Taking A Step Back
Most companies with limited internal resources don’t have the ability to “DIY” for their own cloud environments; so why are we seeing smaller, non-hyperscale organizations “unclouding” and bringing their applications back in-house?
After being deployed in the public cloud for a year or two, IT leaders began conducting detailed cost and performance analysis and comparisons between their public cloud workloads and those they kept on-premise. As more organizations began to see that their cloud deployments were costing them the same – or even more – than their on-premise environments, the justification for public cloud deployments based purely on cost lost its appeal.
The cloud is no longer an “all or nothing” solution, and business leaders shouldn’t make their deployment decisions as if it were. Business leaders are becoming more selective when deciding which applications they want deployed in the cloud and which they want to keep on-premise. I call this intelligence workload placement. Because of this, we’re seeing a new generation of companies that are taking a hybrid approach to their application deployments and are embracing both the benefits of public cloud and on-premise infrastructure. They are deploying applications where they offer the optimal cost/performance tradeoff.

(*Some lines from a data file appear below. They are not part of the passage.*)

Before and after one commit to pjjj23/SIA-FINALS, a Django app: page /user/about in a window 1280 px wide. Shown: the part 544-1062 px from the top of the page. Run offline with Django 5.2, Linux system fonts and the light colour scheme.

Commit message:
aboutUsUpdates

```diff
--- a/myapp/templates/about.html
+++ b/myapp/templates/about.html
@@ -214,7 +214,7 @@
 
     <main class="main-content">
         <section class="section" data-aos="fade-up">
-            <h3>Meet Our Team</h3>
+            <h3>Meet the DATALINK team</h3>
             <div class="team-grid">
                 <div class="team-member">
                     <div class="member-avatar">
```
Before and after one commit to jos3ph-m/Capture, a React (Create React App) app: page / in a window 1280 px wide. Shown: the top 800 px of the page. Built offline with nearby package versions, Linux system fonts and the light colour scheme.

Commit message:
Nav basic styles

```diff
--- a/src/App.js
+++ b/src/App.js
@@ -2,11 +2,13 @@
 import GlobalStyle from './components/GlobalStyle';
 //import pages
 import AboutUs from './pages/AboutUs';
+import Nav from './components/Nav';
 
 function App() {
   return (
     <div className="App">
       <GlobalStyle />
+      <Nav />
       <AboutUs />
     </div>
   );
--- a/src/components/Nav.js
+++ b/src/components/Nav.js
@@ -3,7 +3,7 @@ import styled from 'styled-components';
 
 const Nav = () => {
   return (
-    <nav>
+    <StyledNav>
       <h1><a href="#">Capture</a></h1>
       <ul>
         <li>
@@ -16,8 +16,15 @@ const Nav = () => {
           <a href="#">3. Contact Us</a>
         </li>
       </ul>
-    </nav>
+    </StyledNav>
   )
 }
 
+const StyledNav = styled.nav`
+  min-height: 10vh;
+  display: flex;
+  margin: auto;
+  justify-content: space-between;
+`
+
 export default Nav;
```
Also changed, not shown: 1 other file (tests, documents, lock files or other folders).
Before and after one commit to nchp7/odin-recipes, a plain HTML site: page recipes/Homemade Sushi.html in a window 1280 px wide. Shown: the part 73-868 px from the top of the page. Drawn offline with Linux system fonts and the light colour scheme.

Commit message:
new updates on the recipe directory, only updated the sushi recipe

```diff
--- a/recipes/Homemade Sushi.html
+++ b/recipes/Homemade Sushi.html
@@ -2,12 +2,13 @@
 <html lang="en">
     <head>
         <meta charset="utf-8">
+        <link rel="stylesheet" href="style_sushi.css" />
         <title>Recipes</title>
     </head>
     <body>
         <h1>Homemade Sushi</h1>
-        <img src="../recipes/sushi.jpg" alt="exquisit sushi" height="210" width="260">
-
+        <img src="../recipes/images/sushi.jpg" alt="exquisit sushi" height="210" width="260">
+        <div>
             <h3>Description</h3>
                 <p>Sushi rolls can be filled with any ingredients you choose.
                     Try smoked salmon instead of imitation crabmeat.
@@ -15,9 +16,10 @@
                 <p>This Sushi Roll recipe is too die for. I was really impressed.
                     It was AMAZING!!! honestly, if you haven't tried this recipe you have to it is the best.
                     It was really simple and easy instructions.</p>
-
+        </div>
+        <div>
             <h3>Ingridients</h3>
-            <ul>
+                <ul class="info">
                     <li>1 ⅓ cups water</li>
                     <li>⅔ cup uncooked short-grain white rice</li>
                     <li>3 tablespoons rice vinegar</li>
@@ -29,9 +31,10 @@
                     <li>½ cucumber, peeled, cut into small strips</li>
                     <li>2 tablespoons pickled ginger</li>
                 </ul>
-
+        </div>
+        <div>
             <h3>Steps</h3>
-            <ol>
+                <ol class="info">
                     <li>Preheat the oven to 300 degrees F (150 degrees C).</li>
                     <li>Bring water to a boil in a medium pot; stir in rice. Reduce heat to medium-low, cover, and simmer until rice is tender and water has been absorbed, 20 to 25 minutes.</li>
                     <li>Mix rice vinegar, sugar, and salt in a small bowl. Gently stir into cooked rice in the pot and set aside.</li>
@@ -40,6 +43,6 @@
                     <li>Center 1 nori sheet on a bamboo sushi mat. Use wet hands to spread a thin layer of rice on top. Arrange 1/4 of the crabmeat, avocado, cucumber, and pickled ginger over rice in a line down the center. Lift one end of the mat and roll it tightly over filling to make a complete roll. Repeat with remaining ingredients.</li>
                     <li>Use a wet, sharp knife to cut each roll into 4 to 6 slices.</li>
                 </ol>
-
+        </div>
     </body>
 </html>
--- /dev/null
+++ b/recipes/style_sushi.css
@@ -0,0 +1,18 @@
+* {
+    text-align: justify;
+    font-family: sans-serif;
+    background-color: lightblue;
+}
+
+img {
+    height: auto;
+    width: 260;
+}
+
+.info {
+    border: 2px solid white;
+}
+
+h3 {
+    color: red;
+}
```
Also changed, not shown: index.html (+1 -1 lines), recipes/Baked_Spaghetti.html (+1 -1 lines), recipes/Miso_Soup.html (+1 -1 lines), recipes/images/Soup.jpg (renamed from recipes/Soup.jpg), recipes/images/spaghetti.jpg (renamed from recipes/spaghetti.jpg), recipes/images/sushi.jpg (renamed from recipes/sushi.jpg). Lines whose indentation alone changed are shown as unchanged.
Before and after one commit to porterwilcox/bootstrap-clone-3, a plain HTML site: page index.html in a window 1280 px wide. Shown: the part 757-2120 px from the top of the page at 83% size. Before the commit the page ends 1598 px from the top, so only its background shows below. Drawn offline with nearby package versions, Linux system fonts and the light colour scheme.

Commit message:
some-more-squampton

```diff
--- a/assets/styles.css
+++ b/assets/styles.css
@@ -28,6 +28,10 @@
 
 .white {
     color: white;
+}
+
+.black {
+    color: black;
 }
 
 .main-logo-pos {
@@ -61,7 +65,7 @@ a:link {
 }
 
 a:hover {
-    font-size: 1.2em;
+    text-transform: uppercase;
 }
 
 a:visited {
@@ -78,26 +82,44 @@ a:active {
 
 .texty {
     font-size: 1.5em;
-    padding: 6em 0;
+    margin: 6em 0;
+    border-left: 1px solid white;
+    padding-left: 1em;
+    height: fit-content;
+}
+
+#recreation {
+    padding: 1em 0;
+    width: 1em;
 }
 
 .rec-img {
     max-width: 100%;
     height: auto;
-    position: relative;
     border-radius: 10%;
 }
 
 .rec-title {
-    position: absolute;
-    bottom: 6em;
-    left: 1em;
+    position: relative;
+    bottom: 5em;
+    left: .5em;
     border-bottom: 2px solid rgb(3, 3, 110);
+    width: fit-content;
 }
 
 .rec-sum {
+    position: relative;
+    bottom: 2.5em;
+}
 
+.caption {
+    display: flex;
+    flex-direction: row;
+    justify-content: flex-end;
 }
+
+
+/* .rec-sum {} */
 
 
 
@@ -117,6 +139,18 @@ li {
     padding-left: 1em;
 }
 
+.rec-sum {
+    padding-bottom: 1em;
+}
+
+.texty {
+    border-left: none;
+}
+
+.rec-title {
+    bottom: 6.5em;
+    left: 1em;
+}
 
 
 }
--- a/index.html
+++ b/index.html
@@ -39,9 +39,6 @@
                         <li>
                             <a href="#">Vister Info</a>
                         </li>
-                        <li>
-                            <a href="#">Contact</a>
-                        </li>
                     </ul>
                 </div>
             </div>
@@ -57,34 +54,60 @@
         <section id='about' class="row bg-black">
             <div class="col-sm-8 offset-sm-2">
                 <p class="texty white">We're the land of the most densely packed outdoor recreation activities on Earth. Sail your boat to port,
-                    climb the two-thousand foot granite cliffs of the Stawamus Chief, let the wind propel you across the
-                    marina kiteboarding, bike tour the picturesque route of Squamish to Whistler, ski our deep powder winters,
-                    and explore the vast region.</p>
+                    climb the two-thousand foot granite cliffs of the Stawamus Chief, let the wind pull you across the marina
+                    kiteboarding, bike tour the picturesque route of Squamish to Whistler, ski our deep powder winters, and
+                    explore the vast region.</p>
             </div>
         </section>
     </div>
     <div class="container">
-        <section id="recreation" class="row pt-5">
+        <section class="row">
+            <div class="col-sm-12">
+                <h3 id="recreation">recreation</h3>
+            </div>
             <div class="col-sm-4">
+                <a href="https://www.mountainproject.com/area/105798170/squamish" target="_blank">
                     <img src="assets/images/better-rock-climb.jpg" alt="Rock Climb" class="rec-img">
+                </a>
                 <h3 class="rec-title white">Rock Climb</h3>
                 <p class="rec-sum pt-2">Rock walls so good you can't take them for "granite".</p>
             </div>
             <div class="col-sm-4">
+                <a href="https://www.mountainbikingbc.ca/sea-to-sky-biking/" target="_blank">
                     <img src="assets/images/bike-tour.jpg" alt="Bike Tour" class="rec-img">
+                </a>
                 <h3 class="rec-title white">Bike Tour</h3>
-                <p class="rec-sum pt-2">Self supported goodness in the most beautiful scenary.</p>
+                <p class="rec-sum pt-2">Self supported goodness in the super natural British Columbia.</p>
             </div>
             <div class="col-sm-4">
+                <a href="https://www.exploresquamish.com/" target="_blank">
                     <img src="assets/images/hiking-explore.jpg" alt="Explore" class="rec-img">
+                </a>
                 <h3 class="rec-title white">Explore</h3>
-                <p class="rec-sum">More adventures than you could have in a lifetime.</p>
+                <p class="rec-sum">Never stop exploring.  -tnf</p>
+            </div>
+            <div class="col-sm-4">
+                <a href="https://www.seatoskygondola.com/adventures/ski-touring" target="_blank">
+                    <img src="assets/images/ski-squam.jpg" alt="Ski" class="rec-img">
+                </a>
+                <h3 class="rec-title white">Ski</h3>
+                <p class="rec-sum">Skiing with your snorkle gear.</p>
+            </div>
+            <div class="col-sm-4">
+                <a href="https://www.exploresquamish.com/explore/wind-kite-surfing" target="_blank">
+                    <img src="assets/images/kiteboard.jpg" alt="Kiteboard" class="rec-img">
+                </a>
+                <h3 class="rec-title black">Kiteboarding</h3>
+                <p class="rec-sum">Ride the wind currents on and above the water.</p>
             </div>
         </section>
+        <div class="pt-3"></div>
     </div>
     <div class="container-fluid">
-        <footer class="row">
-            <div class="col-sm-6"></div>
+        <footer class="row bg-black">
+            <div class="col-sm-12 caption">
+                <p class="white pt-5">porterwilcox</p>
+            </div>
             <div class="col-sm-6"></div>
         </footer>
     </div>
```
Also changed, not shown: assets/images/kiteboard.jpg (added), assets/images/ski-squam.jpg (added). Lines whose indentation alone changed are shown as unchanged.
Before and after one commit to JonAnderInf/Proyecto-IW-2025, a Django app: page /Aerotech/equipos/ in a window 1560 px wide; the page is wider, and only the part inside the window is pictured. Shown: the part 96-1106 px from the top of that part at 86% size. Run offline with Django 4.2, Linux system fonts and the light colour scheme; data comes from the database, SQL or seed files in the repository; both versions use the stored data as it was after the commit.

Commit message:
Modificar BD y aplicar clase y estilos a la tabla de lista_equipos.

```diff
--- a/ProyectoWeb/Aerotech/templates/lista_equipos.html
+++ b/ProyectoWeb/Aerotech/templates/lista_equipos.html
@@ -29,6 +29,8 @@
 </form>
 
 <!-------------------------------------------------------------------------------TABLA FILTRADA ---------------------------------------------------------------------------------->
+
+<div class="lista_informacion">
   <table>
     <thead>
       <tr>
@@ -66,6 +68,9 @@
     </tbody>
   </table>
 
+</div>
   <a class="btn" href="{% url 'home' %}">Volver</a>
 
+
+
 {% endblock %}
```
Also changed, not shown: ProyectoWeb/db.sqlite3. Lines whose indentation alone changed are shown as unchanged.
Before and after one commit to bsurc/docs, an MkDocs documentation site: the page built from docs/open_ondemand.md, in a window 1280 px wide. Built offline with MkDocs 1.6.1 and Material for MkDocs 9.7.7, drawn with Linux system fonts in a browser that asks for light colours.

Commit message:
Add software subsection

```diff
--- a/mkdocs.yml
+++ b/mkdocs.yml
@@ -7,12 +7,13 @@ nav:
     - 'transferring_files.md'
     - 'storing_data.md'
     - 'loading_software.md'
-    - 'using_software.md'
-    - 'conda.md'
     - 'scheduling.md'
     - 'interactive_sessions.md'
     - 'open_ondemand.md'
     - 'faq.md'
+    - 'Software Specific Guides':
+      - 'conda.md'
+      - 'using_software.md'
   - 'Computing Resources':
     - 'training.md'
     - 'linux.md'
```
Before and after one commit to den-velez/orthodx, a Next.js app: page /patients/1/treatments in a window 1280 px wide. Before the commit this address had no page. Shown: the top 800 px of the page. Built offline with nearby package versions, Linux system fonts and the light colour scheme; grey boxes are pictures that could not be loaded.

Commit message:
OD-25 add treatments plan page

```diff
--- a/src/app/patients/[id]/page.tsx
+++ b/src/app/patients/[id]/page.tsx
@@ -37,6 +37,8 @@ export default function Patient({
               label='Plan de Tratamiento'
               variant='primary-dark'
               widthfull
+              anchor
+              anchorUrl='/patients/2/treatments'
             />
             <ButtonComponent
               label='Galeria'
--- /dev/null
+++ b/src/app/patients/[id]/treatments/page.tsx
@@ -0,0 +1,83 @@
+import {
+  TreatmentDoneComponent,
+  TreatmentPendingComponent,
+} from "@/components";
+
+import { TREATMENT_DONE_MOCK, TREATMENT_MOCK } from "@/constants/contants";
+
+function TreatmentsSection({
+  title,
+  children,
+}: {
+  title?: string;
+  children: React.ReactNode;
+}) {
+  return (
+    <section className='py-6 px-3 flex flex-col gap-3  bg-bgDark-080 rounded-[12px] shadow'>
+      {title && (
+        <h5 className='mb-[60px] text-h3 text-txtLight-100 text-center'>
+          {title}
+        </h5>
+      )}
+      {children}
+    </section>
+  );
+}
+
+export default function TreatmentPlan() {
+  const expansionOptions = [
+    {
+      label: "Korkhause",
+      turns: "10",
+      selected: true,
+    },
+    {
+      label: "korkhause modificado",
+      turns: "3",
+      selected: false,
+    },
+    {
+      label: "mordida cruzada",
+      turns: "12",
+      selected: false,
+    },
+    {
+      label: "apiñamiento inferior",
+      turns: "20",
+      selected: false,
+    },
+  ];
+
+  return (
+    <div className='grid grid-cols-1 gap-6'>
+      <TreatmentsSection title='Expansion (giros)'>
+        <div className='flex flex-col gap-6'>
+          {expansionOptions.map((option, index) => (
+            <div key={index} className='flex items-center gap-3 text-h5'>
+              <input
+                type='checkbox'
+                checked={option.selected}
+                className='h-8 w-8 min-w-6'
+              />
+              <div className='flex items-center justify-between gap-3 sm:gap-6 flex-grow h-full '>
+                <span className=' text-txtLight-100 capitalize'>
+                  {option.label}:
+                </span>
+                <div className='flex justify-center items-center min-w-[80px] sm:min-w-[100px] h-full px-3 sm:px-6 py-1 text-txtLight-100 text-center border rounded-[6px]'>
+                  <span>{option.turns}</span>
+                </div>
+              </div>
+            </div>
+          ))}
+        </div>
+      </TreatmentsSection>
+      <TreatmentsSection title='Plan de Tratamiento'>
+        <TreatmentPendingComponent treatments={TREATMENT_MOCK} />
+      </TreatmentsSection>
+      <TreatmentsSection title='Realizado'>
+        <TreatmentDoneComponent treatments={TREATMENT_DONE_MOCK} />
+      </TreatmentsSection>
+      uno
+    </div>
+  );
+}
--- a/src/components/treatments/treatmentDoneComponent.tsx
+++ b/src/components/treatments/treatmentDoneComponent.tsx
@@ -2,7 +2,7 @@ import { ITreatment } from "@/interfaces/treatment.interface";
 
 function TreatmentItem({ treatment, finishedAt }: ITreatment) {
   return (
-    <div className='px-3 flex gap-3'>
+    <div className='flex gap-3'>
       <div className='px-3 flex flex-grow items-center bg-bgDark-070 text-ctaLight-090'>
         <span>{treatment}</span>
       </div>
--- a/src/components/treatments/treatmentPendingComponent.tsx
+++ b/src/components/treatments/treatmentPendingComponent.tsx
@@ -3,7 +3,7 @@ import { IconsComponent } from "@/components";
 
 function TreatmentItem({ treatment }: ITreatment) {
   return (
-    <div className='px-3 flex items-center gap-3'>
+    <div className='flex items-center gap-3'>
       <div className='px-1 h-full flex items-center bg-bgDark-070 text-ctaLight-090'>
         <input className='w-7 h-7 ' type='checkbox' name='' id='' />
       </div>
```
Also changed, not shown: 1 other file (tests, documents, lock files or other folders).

Combined with a comprehensive monitoring platform to help measure real-time performance, health and utilization of the on-premise infrastructure, this hybrid approach to application deployments allows organizations to better control costs, assure performance and respond more rapidly to changing business conditions.
To learn more about the unclouding phenomenon, check out my article in SDxCentral.